WORK ITEM: Your answer should be each line of the entries that contains the word "class", copied in full.

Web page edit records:
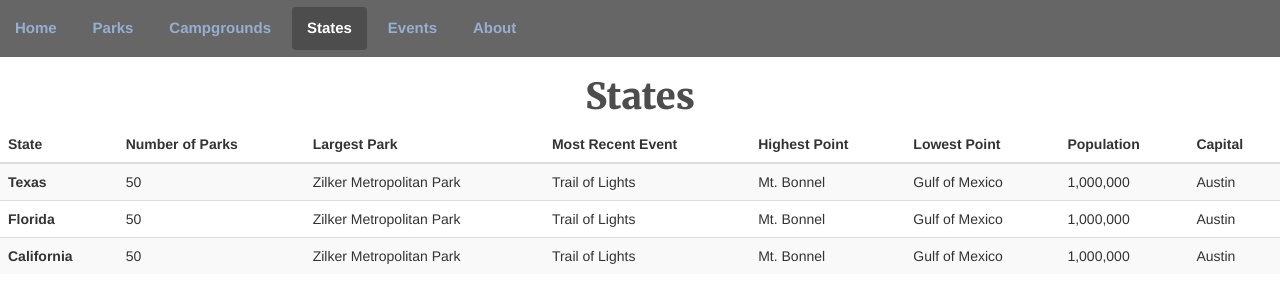
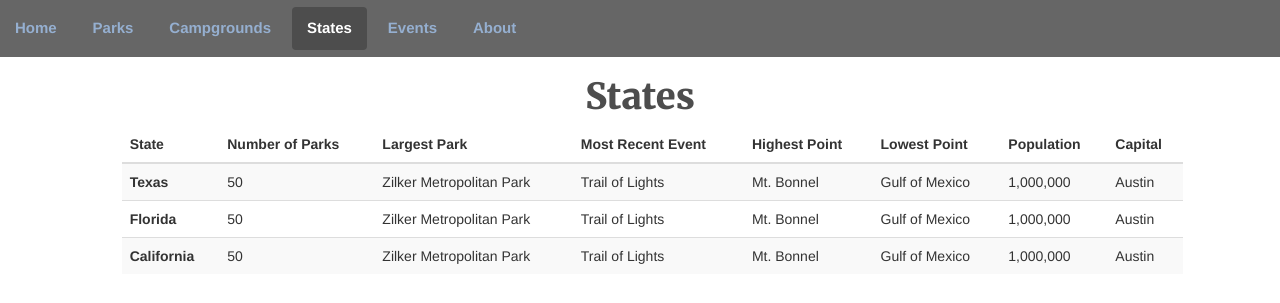
Before and after one commit to cs373gc-fall-2016/SWEetOutdoors, a Flask app: template templates/states.html in a window 1280 px wide. Shown: the top 303 px of the page. Run offline with Flask 2, Linux system fonts and the light colour scheme; the template is opened without the code that fills it, so the values that code supplies are empty; some libraries are stand-ins or nearby versions.

Commit message:
added styling to states table

```diff
--- a/templates/states.html
+++ b/templates/states.html
@@ -29,6 +29,10 @@
       </div> <!-- end of title -->
     </div>
 
+    <div class="col-md-1"></div>
+
+    <div class="row">
+      <div class="col-md-10">
         <div class="table" data-example-id="simple-responsive-table"
           <div class ="table-responsive">
             <!-- Table -->
@@ -80,6 +84,8 @@
         </table>
       </div>
     </div>
+  </div>
+</div>
 
   </body>
 </html>
```
Lines whose indentation alone changed are shown as unchanged.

ANSWER TO THIS TASK:
+    <div class="col-md-1"></div>
+    <div class="row">
+      <div class="col-md-10">
         <div class="table" data-example-id="simple-responsive-table"
           <div class ="table-responsive">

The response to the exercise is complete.